» **Activity**
When a line of the entries contains the word "ProjectCards", report that line.

» **Source data**
********************
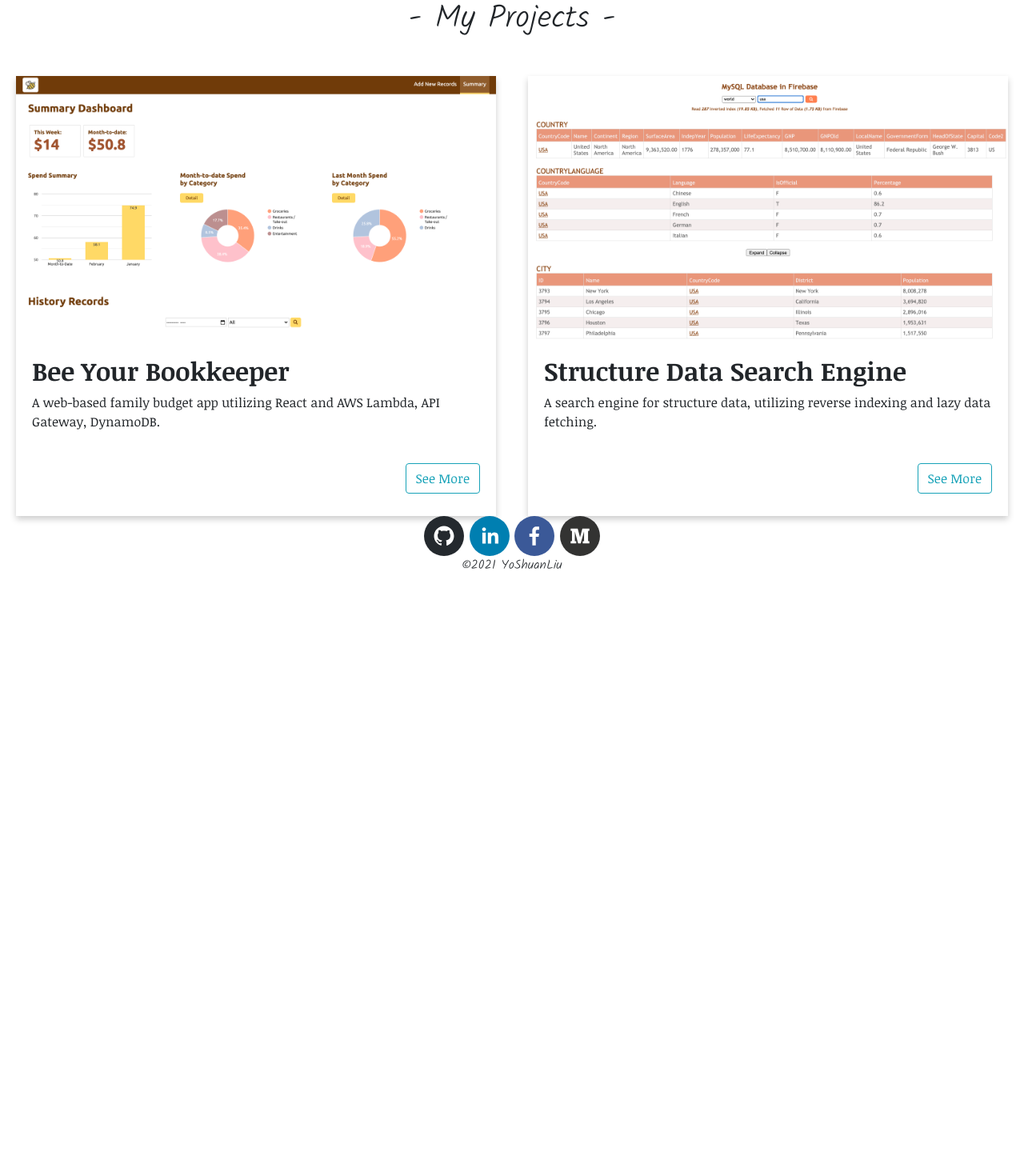
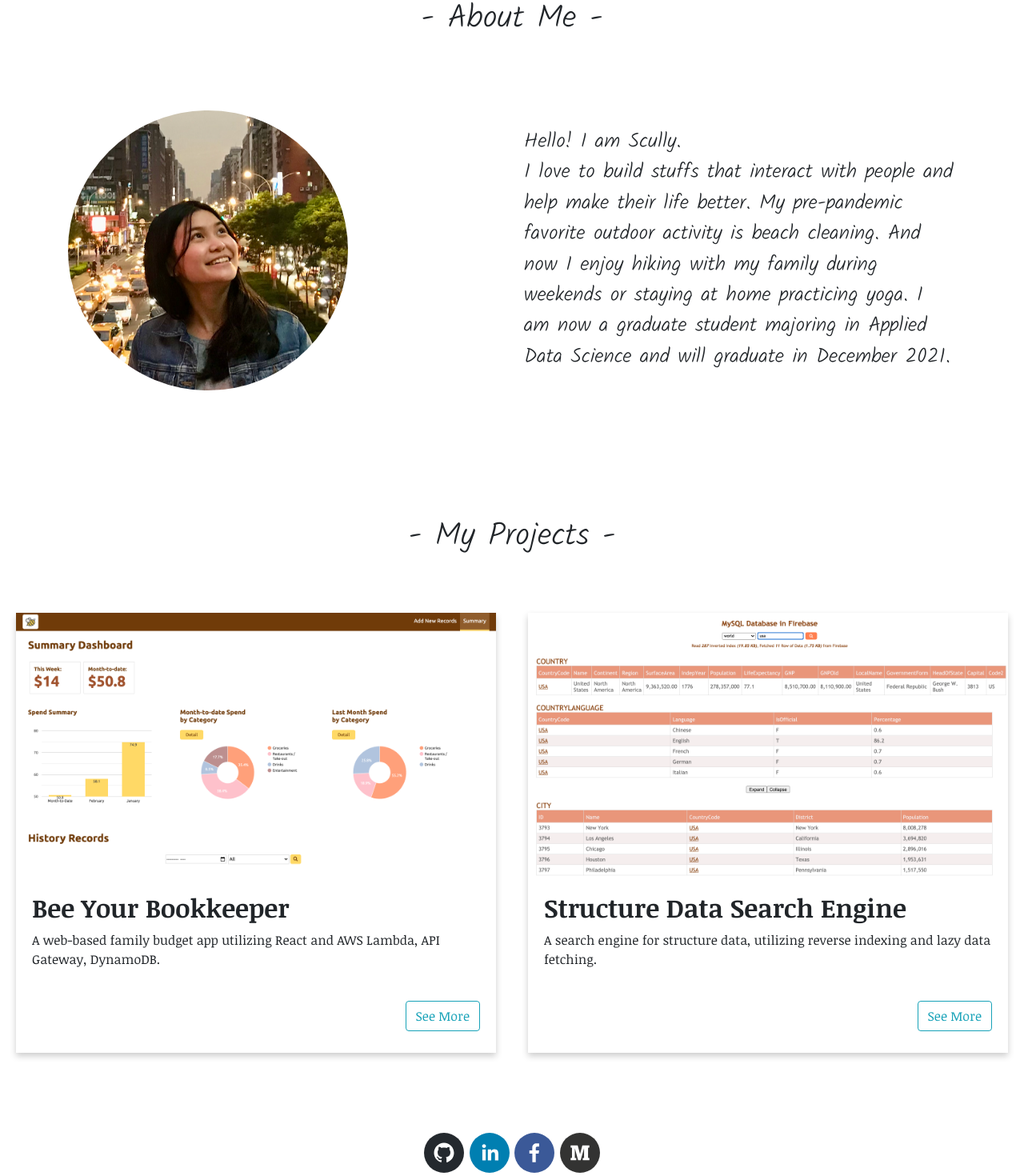
Before and after one commit to yoshuanl/my-profile, a React (Create React App) app: page / in a window 1280 px wide. Shown: the part 111-1581 px from the top of the page at 80% size. Before the commit the page ends 846 px from the top, so only its background shows below. Built offline with nearby package versions, Linux system fonts and the light colour scheme.

Commit message:
adjust layout

```diff
--- /dev/null
+++ b/src/hoc/Layout/Layout.css
@@ -0,0 +1,3 @@
+.Block {
+    margin-bottom: 100px;
+}
--- a/src/hoc/Layout/Layout.js
+++ b/src/hoc/Layout/Layout.js
@@ -1,15 +1,31 @@
 import React, { Component, Fragment } from 'react';
 
+import AboutMe from '../../components/AboutMe/AboutMe';
 import ProjectCards from '../../components/ProjectCards/ProjectCards';
 import SocialIcons from '../../containers/SocialIcons/SocialIcons';
+
+import './Layout.css';
 
 class Layout extends Component {
     render() {
         return (
             <Fragment>
-                <h1>- My Projects -</h1>
-                <ProjectCards />
-                <SocialIcons />
+                <div className="Block">
+                    <h1>- About Me -</h1>
+                    <br />
+                    <AboutMe />
+                </div>
+
+                <div className="Block">
+                    <h1>- My Projects -</h1>
+                    <br />
+                    <ProjectCards />
+                </div>
+
+                <div className="Block">
+                    <SocialIcons />
+                </div>
+
                 <p>©2021 YoShuanLiu</p>
             </Fragment>
         )
```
********************
» **The completed task**
 import ProjectCards from '../../components/ProjectCards/ProjectCards';
-                <ProjectCards />
+                    <ProjectCards />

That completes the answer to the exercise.